I can call them toll free….thanks Kleenex, b/c I worry about tolls so often on my cell phone

@CleverCubed Let me know if you need to borrow my slide rule#architectjokes

Feeling proud of this chicken icon thing I just invented (**>

Spent morning idolizing thought of having a backyard chicken, spent afternoon learning that chickens are kind of a pain in the ass

@mrembolt It was a nightmare, hair follicles felt all strained!

Tabs I have open: gmail, calendar, twitter, Cohere, Facebook, Pandora, and 5 minute hummus. Can anyone analyze that?

I have generalized excitement disorder today.

@DorseyPromotion I know…I like how you can just see Lindsay’s eyebrows.

New Product Dev @coherellc today. Adhesive pockets to attach (to bare skin or clothes) when you need a place to put your hands @alliebrosh

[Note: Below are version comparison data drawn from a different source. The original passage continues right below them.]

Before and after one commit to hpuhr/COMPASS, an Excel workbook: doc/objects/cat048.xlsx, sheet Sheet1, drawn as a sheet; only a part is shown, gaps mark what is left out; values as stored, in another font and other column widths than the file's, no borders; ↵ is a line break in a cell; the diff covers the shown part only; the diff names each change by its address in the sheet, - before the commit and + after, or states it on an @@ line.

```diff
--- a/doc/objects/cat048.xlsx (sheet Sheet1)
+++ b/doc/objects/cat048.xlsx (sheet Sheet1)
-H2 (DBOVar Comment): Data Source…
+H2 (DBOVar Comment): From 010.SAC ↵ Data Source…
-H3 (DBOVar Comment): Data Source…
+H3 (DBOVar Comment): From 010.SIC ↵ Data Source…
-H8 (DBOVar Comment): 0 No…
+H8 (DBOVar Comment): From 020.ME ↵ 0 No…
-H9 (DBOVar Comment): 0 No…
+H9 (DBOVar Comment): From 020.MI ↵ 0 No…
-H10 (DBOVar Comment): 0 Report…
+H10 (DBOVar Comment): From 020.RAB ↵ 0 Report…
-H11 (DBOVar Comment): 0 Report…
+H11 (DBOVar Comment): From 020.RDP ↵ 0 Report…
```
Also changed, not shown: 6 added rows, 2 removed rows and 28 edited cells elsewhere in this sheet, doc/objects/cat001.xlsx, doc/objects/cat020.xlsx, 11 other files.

**special thanks to Cohere coworker, Julie Sutter, for the title of this post.  Brilliant.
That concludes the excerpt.